login
  Password reminder
NeuroNews
Contact the editor Visit NeuroNews Twitter feed Visit NeuroNews Facebook page
 

New drug may block the effects of traumatic brain injury


Wednesday, 22 Feb 2012 15:20

A new drug called clazosentan is showing promise in blocking the harmful effects of traumatic brain injury in rats, according to a study to be presented at the American Academy of Neurology’s 64th Annual Meeting in New Orleans, USA, (21–28 April 2012).


“There are currently no primary treatments for traumatic brain injury, so this research provides hope that effective treatments can be developed,” said study author Michael Kaufman, a second year medical student at Wayne State University School of Medicine in Detroit and a member of the American Academy of Neurology. The principal investigator on the study is Christian Kreipke, also from Wayne State University School of Medicine.


Traumatic brain injury causes a decrease in blood flow in the cerebrum of the brain, which if prolonged, can cause permanent cell dysfunction and death. A receptor in the brain called endothelin receptor (ETrA) contributes to the restriction of blood flow as early as four hours after a brain injury. The new drug, called clazosentan, is thought to specifically block these receptors.


Researchers gave brain-injured rats the drug clazosentan through an intravenous line at several different points in time after the injury. Next, they measured the rat’s blood flow in the hippocampus and sensory motor cortex with an MRI brain scan and tested their behavior in learning a maze.


Preliminary data from the study found that clazosentan decreased the effects of the traumatic brain injury on blood flow to the hippocampus by 25% at four hours and 23% at 48 hours after traumatic brain injury. However, giving the rats the drug at 12 hours post-injury caused some to improve, while others worsened or remained the same. In the trial, the drug was most effective when given at two hours post-injury and again at 24 hours after the trauma. The rats also performed better on the maze test when given the drug at two and 24 hours post-injury.


“This research is the foundation for future clinical trials that will investigate the possibilities of using clazosentan in the treatment of traumatic brain injury,” said Kaufman.


The study was supported by the American Academy of Neurology, the National Institutes of Health, and the US Department of Veterans Affairs.

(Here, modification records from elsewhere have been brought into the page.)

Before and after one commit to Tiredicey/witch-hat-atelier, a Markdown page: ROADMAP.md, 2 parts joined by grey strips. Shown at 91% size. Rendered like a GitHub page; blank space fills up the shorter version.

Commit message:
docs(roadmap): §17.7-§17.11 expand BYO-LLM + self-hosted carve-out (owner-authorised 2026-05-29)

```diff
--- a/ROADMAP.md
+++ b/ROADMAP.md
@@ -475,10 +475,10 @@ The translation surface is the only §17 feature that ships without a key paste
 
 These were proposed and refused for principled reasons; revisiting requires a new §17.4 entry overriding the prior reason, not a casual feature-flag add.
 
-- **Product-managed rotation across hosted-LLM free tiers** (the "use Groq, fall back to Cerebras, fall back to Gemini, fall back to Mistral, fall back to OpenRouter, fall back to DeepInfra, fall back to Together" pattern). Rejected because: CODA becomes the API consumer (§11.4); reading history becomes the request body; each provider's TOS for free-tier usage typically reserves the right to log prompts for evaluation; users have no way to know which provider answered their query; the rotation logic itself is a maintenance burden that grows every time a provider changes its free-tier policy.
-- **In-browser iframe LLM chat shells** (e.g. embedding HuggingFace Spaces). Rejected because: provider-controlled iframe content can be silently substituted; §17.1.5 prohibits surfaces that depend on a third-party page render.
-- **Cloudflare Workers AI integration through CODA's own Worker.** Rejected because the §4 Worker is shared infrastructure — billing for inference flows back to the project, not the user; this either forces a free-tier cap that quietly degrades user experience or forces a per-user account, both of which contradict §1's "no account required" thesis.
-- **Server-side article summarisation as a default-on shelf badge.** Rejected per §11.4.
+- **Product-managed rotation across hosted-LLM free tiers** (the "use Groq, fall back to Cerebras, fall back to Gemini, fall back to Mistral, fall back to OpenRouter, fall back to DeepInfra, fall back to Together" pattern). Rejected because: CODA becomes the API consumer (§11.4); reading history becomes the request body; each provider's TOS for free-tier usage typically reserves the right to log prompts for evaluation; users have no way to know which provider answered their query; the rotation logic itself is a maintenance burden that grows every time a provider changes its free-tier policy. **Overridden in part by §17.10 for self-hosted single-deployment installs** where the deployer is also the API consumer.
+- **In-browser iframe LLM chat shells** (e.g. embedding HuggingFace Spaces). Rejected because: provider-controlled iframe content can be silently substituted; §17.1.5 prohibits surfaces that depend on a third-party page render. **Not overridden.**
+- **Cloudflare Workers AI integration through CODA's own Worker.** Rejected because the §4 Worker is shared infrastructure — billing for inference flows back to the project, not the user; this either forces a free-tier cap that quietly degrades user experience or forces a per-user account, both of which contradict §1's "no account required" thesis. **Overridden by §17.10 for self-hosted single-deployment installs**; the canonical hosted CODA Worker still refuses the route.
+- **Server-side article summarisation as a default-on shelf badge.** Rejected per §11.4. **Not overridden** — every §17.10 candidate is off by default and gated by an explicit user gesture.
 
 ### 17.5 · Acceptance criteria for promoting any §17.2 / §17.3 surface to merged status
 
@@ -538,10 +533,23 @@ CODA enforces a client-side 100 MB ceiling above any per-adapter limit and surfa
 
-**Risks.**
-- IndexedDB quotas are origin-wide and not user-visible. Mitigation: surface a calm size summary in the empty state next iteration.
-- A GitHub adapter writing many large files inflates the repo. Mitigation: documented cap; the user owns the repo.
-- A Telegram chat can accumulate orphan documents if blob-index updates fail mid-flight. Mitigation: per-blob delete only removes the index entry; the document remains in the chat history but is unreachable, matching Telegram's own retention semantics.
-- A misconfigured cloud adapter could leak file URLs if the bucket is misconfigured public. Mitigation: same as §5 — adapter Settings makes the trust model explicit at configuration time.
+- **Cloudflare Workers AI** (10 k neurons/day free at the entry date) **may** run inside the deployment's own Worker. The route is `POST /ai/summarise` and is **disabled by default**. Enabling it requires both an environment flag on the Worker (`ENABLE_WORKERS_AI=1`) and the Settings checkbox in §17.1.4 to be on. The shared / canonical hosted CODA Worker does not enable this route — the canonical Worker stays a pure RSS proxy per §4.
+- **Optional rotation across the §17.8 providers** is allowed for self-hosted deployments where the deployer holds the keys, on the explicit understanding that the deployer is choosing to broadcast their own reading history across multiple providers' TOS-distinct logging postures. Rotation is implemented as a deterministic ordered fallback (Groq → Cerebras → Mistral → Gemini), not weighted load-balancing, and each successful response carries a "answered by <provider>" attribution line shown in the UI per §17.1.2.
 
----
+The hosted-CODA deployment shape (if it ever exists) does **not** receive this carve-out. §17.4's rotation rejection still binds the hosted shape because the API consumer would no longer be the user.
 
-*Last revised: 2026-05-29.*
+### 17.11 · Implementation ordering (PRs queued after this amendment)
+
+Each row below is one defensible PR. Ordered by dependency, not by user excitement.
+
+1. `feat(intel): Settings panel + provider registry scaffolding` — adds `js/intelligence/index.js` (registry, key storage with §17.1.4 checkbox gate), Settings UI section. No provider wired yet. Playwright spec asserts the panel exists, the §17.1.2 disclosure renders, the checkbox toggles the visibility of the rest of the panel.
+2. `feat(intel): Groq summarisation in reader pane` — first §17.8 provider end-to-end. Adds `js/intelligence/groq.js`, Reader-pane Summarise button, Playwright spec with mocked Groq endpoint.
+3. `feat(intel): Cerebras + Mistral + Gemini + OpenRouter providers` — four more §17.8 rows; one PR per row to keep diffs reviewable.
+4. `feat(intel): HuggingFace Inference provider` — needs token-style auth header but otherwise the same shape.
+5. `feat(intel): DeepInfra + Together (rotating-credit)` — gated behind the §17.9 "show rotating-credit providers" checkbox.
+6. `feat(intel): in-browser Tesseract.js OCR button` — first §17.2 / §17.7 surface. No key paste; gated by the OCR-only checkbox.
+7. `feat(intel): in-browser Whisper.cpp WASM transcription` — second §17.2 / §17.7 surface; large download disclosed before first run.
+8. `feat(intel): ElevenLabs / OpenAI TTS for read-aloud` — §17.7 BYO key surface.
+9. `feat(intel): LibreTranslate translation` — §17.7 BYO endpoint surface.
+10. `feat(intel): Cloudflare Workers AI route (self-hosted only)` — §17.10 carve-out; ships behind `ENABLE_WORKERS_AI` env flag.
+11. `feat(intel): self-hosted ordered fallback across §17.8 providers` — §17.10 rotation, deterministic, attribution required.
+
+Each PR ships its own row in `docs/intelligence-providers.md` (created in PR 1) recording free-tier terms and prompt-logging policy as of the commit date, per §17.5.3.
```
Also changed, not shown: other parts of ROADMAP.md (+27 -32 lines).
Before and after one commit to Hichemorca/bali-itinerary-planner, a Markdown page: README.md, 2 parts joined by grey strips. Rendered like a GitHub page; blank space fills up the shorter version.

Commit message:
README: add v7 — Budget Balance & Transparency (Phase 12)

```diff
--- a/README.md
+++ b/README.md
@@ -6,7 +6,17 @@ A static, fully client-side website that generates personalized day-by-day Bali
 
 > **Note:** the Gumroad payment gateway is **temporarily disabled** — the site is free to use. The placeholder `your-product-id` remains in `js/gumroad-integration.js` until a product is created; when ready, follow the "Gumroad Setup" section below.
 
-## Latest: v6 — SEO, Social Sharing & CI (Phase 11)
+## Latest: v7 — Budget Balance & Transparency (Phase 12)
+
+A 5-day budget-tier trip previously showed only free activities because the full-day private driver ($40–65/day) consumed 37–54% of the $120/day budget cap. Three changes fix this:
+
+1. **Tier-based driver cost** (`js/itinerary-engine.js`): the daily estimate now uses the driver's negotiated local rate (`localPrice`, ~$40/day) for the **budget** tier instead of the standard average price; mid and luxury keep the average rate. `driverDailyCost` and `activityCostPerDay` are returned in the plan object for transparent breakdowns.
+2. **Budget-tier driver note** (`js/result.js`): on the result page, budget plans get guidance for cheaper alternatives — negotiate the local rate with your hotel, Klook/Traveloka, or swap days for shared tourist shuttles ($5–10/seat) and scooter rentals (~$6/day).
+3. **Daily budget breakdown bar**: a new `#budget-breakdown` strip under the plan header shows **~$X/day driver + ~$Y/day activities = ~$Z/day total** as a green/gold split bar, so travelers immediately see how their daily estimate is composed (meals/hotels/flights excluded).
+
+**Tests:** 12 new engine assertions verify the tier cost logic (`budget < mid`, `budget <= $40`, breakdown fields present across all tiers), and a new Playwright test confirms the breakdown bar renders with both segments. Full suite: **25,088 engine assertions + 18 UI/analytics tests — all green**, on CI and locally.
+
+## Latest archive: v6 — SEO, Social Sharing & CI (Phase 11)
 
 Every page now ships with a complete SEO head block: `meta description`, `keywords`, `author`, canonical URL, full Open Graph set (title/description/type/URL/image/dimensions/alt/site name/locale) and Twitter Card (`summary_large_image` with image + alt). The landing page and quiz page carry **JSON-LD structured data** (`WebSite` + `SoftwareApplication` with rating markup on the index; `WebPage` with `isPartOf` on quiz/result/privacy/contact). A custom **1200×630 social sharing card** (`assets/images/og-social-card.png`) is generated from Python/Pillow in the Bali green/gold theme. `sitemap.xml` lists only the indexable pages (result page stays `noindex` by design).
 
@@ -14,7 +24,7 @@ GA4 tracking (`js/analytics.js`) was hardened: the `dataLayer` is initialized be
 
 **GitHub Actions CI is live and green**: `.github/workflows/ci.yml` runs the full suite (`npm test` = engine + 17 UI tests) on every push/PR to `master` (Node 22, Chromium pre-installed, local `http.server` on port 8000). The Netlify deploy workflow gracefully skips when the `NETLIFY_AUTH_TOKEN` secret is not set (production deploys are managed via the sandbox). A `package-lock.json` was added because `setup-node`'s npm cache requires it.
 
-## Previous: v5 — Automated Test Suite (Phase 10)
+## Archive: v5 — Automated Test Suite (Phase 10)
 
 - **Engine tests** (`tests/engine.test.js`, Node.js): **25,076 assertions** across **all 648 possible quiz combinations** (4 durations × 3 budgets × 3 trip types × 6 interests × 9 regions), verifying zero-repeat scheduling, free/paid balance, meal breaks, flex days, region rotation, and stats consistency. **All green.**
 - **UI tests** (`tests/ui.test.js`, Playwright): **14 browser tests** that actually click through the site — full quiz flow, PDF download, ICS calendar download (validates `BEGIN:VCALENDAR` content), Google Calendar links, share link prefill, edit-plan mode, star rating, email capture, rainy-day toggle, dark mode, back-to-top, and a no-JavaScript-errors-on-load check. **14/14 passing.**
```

Add New Comment

Most popular


MR CLEAN: expert opinion
Tuesday, 18 Nov 2014
Since the first presentation of data at the World Stroke Congress, the MR CLEAN trial has sent a ripple across the entire neurointerventional arena, raising questions about the future of stroke ... MR CLEAN: expert opinion

First patient treated in US pivotal trial evaluating cerebral protection during TAVI
Thursday, 09 Oct 2014
The randomised controlled SENTINEL Trial is the first in the USA to study capture and removal of debris released during TAVI that may otherwise be the source of stroke. First patient treated in US pivotal trial evaluating cerebral protection during TAVI

New Envoy catheters launched
Saturday, 11 Oct 2014
Codman Neuro has announced the Europe, Middle East and Africa launch of the Envoy DA XB Distal Access Guiding Catheter and the 7F Envoy Guiding Catheter for neurovascular procedures. New Envoy catheters launched

Features


The changing face of traumatic brain injury: Life beyond the guidelines
Tuesday, 18 Nov 2014
András Büki and Andrew Maas write that despite considerable efforts both in basic and clinical research, there has not been a major breakthrough in the care of the head injured in the last three ... The changing face of traumatic brain injury: Life beyond the guidelines

Neuro-oncologic treatment for glioblastoma
Monday, 21 Jul 2014
Malignant gliomas are the most common type of primary malignant brain tumour, accounting for 80% of patients and an annual incidence of 5.26 per 100,000 population, or 17,000 new cases diagnosed per ... Neuro-oncologic treatment for glioblastoma

Profiles


Vladimír Beneš Jr
Tuesday, 30 Sep 2014
Vladimír Beneš Jr is professor and chair at the First Medical School, Charles University, P... Vladimír Beneš Jr

Mauricio Castillo
Monday, 14 Jul 2014
Mauricio Castillo is a professor of Radiology and chief, Division of Neuroradiology, University of N... Mauricio Castillo

Cardiac Rhythm News Vascular News Cardiovascular News Interventional News Spinal News NeuroNews
BIBA Medical BIBA MedTech Insights CX Symposium ilegx
 
Password Reminder

BIBA Medical, 526 Fulham Road, Fulham, London, SW6 5NR.
TEL: +44 (0)20 7736 8788 FAX: +44 (0)20 7736 8283 EMAIL: 
info@bibamedical.com
© BIBA Medical Ltd is a company registered in England and Wales with company number 2944429.
VAT registration number 730 6811 50.
Site Map | Terms and Conditions